## Exercise brief
For the data that follows, report how many lines include the string "notebook", and write the number alone.
—————
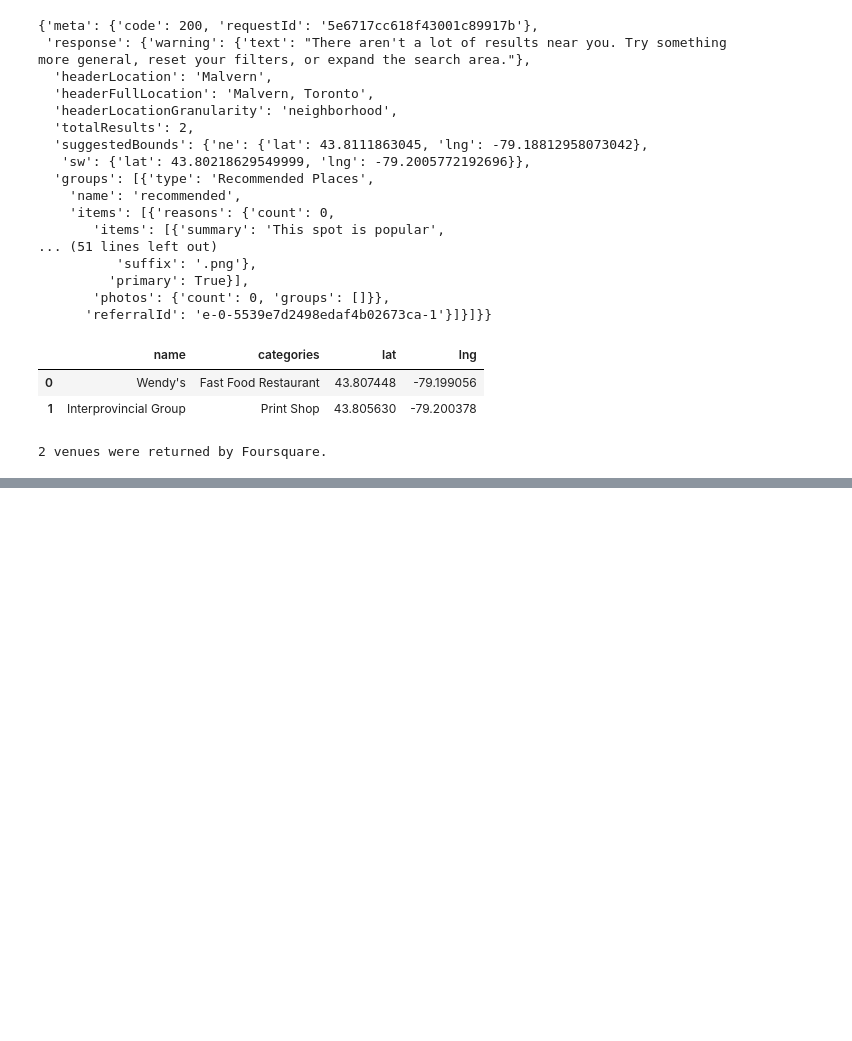
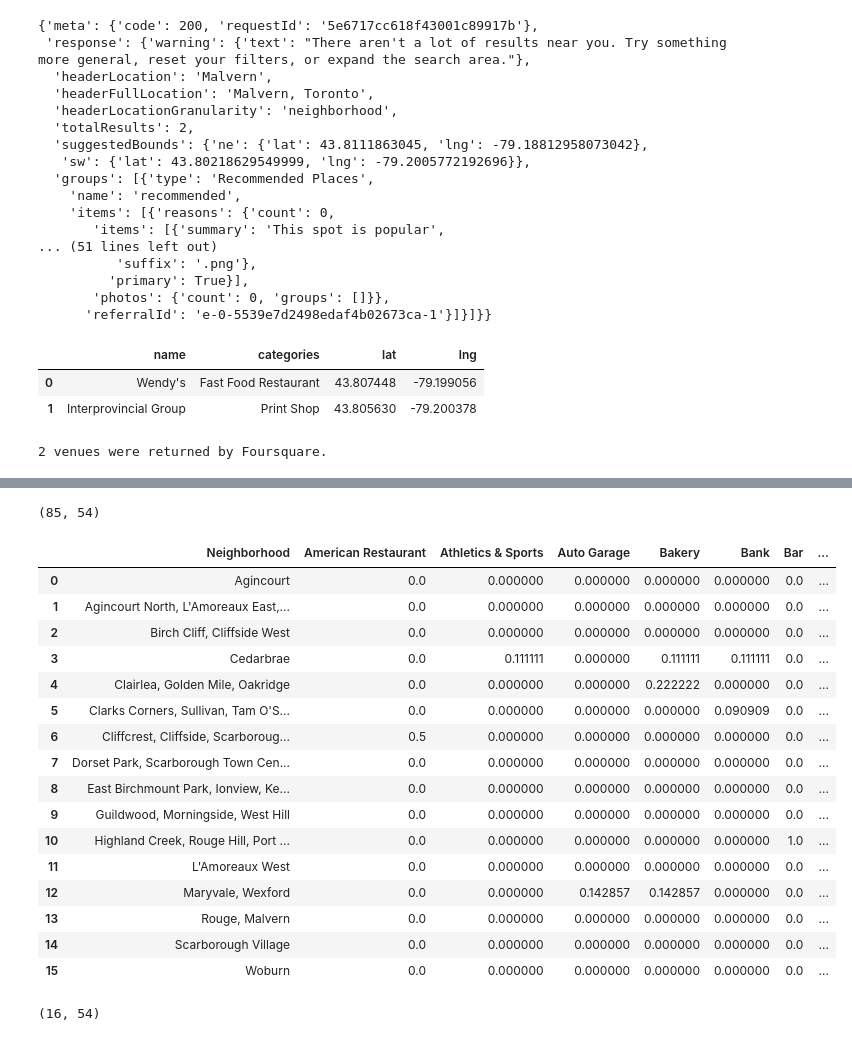
Before and after one commit to RachmaninoffGirl/Coursera_Capstone, a Jupyter notebook: Clustering Neighborhoods.ipynb, the cells around one changed output, grey strips where cells are left out. Cells and saved outputs as stored; diff of their text form; code cells hidden in the pictures; blank space fills up the shorter version.

```diff
--- a/Clustering Neighborhoods.ipynb
+++ b/Clustering Neighborhoods.ipynb
@@ -458,0 +499,5 @@ print('{} venues were returned by Foursquare.'.format(nearby_venues.shape[0]))
+# %%
+Scarborough_venues = getNearbyVenues(names=toronto_data['Neighbourhood'],
+                                   latitudes=toronto_data['Latitude'],
+                                   longitudes=toronto_data['Longitude']
+                                  )
@@ -458,0 +558,12 @@ print('{} venues were returned by Foursquare.'.format(nearby_venues.shape[0]))
+# %%
+# one hot encoding
+Scarborough_onehot = pd.get_dummies(Scarborough_venues[['Venue Category']], prefix="", prefix_sep="")
+
+# add neighborhood column back to dataframe
+Scarborough_onehot['Neighborhood'] = Scarborough_venues['Neighborhood']
+
+# move neighborhood column to the first column
+fixed_columns = [Scarborough_onehot.columns[-1]] + list(Scarborough_onehot.columns[:-1])
+Scarborough_onehot = Scarborough_onehot[fixed_columns]
+
+Scarborough_onehot.head()
@@ -458,0 +577,29 @@ print('{} venues were returned by Foursquare.'.format(nearby_venues.shape[0]))
+# %%
+Scarborough_onehot.shape
+# %% [output]
+(85, 54)
+# %%
+Scarborough_grouped = Scarborough_onehot.groupby('Neighborhood').mean().reset_index()
+Scarborough_grouped
+# %% [output]
+|  | Neighborhood | American Restaurant | Athletics & Sports | Auto Garage | Bakery | Bank | Bar | ... |
+| 0 | Agincourt | 0.0 | 0.000000 | 0.000000 | 0.000000 | 0.000000 | 0.0 | ... |
+| 1 | Agincourt North, L'Amoreaux East,... | 0.0 | 0.000000 | 0.000000 | 0.000000 | 0.000000 | 0.0 | ... |
+| 2 | Birch Cliff, Cliffside West | 0.0 | 0.000000 | 0.000000 | 0.000000 | 0.000000 | 0.0 | ... |
+| 3 | Cedarbrae | 0.0 | 0.111111 | 0.000000 | 0.111111 | 0.111111 | 0.0 | ... |
+| 4 | Clairlea, Golden Mile, Oakridge | 0.0 | 0.000000 | 0.000000 | 0.222222 | 0.000000 | 0.0 | ... |
+| 5 | Clarks Corners, Sullivan, Tam O'S... | 0.0 | 0.000000 | 0.000000 | 0.000000 | 0.090909 | 0.0 | ... |
+| 6 | Cliffcrest, Cliffside, Scarboroug... | 0.5 | 0.000000 | 0.000000 | 0.000000 | 0.000000 | 0.0 | ... |
+| 7 | Dorset Park, Scarborough Town Cen... | 0.0 | 0.000000 | 0.000000 | 0.000000 | 0.000000 | 0.0 | ... |
+| 8 | East Birchmount Park, Ionview, Ke... | 0.0 | 0.000000 | 0.000000 | 0.000000 | 0.000000 | 0.0 | ... |
+| 9 | Guildwood, Morningside, West Hill | 0.0 | 0.000000 | 0.000000 | 0.000000 | 0.000000 | 0.0 | ... |
+| 10 | Highland Creek, Rouge Hill, Port ... | 0.0 | 0.000000 | 0.000000 | 0.000000 | 0.000000 | 1.0 | ... |
+| 11 | L'Amoreaux West | 0.0 | 0.000000 | 0.000000 | 0.000000 | 0.000000 | 0.0 | ... |
+| 12 | Maryvale, Wexford | 0.0 | 0.000000 | 0.142857 | 0.142857 | 0.000000 | 0.0 | ... |
+| 13 | Rouge, Malvern | 0.0 | 0.000000 | 0.000000 | 0.000000 | 0.000000 | 0.0 | ... |
+| 14 | Scarborough Village | 0.0 | 0.000000 | 0.000000 | 0.000000 | 0.000000 | 0.0 | ... |
+| 15 | Woburn | 0.0 | 0.000000 | 0.000000 | 0.000000 | 0.000000 | 0.0 | ... |
+# %%
+Scarborough_grouped.shape
+# %% [output]
+(16, 54)
```
Also changed, not shown: parts of 16 cells of this notebook.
—————
## Answer to the problem
2